WHAT TO DO:
Each entry that follows needs to be written out exactly, with nothing left out.

Dataset records:
§ §

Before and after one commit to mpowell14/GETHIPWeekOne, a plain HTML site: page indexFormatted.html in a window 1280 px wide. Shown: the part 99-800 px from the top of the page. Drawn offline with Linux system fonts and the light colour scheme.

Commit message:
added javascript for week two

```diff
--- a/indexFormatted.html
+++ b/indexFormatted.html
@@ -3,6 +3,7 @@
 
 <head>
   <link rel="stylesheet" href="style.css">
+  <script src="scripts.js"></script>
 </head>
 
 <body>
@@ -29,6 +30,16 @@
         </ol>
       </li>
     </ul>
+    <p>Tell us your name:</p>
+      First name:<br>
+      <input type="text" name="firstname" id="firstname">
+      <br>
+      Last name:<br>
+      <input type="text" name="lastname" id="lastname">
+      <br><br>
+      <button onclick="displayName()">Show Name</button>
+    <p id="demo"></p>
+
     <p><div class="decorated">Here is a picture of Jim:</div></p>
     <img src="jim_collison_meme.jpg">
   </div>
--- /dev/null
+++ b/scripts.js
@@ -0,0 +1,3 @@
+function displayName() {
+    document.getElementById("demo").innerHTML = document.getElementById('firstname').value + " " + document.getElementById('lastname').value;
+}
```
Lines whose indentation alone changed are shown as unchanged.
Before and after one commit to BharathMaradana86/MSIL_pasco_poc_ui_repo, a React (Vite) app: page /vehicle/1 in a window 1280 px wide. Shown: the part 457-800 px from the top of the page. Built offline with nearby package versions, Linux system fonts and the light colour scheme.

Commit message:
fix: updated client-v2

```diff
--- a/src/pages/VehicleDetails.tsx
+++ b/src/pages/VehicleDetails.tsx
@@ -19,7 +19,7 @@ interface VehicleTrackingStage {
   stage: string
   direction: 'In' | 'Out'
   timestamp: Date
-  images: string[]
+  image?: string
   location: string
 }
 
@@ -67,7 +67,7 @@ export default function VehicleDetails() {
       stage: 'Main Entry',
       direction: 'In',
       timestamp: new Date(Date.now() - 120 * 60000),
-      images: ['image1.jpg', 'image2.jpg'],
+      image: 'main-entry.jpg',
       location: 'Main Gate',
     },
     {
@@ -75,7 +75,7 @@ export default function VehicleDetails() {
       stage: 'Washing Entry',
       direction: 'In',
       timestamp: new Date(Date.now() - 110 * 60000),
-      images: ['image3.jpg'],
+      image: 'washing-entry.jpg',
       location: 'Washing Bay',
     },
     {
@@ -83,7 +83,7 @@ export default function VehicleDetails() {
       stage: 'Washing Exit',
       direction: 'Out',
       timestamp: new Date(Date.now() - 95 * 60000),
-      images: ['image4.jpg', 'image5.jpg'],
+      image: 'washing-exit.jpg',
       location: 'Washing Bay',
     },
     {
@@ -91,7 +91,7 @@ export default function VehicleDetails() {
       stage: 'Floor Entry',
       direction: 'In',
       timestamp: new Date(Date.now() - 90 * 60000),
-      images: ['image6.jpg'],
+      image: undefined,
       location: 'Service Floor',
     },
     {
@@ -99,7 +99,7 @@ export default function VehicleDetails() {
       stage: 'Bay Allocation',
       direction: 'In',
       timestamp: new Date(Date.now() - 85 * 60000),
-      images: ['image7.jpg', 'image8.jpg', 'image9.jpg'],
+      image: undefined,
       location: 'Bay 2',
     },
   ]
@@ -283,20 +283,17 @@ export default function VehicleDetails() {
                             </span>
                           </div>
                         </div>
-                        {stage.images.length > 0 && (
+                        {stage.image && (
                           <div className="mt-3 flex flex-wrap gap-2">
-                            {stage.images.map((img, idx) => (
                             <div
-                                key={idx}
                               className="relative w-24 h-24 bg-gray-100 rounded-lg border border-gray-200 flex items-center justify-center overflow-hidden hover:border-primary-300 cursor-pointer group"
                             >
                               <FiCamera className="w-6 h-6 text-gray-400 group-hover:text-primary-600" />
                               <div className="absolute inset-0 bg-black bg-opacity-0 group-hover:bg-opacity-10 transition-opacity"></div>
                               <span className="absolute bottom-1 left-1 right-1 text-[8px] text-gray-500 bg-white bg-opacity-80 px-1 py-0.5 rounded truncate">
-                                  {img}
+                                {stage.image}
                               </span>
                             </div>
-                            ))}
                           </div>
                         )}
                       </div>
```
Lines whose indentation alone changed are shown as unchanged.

§ §

SOLVED PROBLEM:
Before and after one commit to mpowell14/GETHIPWeekOne, a plain HTML site: page indexFormatted.html in a window 1280 px wide. Shown: the part 99-800 px from the top of the page. Drawn offline with Linux system fonts and the light colour scheme.

Commit message:
added javascript for week two

```diff
--- a/indexFormatted.html
+++ b/indexFormatted.html
@@ -3,6 +3,7 @@
 
 <head>
   <link rel="stylesheet" href="style.css">
+  <script src="scripts.js"></script>
 </head>
 
 <body>
@@ -29,6 +30,16 @@
         </ol>
       </li>
     </ul>
+    <p>Tell us your name:</p>
+      First name:<br>
+      <input type="text" name="firstname" id="firstname">
+      <br>
+      Last name:<br>
+      <input type="text" name="lastname" id="lastname">
+      <br><br>
+      <button onclick="displayName()">Show Name</button>
+    <p id="demo"></p>
+
     <p><div class="decorated">Here is a picture of Jim:</div></p>
     <img src="jim_collison_meme.jpg">
   </div>
--- /dev/null
+++ b/scripts.js
@@ -0,0 +1,3 @@
+function displayName() {
+    document.getElementById("demo").innerHTML = document.getElementById('firstname').value + " " + document.getElementById('lastname').value;
+}
```
Lines whose indentation alone changed are shown as unchanged.
Before and after one commit to BharathMaradana86/MSIL_pasco_poc_ui_repo, a React (Vite) app: page /vehicle/1 in a window 1280 px wide. Shown: the part 457-800 px from the top of the page. Built offline with nearby package versions, Linux system fonts and the light colour scheme.

Commit message:
fix: updated client-v2

```diff
--- a/src/pages/VehicleDetails.tsx
+++ b/src/pages/VehicleDetails.tsx
@@ -19,7 +19,7 @@ interface VehicleTrackingStage {
   stage: string
   direction: 'In' | 'Out'
   timestamp: Date
-  images: string[]
+  image?: string
   location: string
 }
 
@@ -67,7 +67,7 @@ export default function VehicleDetails() {
       stage: 'Main Entry',
       direction: 'In',
       timestamp: new Date(Date.now() - 120 * 60000),
-      images: ['image1.jpg', 'image2.jpg'],
+      image: 'main-entry.jpg',
       location: 'Main Gate',
     },
     {
@@ -75,7 +75,7 @@ export default function VehicleDetails() {
       stage: 'Washing Entry',
       direction: 'In',
       timestamp: new Date(Date.now() - 110 * 60000),
-      images: ['image3.jpg'],
+      image: 'washing-entry.jpg',
       location: 'Washing Bay',
     },
     {
@@ -83,7 +83,7 @@ export default function VehicleDetails() {
       stage: 'Washing Exit',
       direction: 'Out',
       timestamp: new Date(Date.now() - 95 * 60000),
-      images: ['image4.jpg', 'image5.jpg'],
+      image: 'washing-exit.jpg',
       location: 'Washing Bay',
     },
     {
@@ -91,7 +91,7 @@ export default function VehicleDetails() {
       stage: 'Floor Entry',
       direction: 'In',
       timestamp: new Date(Date.now() - 90 * 60000),
-      images: ['image6.jpg'],
+      image: undefined,
       location: 'Service Floor',
     },
     {
@@ -99,7 +99,7 @@ export default function VehicleDetails() {
       stage: 'Bay Allocation',
       direction: 'In',
       timestamp: new Date(Date.now() - 85 * 60000),
-      images: ['image7.jpg', 'image8.jpg', 'image9.jpg'],
+      image: undefined,
       location: 'Bay 2',
     },
   ]
@@ -283,20 +283,17 @@ export default function VehicleDetails() {
                             </span>
                           </div>
                         </div>
-                        {stage.images.length > 0 && (
+                        {stage.image && (
                           <div className="mt-3 flex flex-wrap gap-2">
-                            {stage.images.map((img, idx) => (
                             <div
-                                key={idx}
                               className="relative w-24 h-24 bg-gray-100 rounded-lg border border-gray-200 flex items-center justify-center overflow-hidden hover:border-primary-300 cursor-pointer group"
                             >
                               <FiCamera className="w-6 h-6 text-gray-400 group-hover:text-primary-600" />
                               <div className="absolute inset-0 bg-black bg-opacity-0 group-hover:bg-opacity-10 transition-opacity"></div>
                               <span className="absolute bottom-1 left-1 right-1 text-[8px] text-gray-500 bg-white bg-opacity-80 px-1 py-0.5 rounded truncate">
-                                  {img}
+                                {stage.image}
                               </span>
                             </div>
-                            ))}
                           </div>
                         )}
                       </div>
```
Lines whose indentation alone changed are shown as unchanged.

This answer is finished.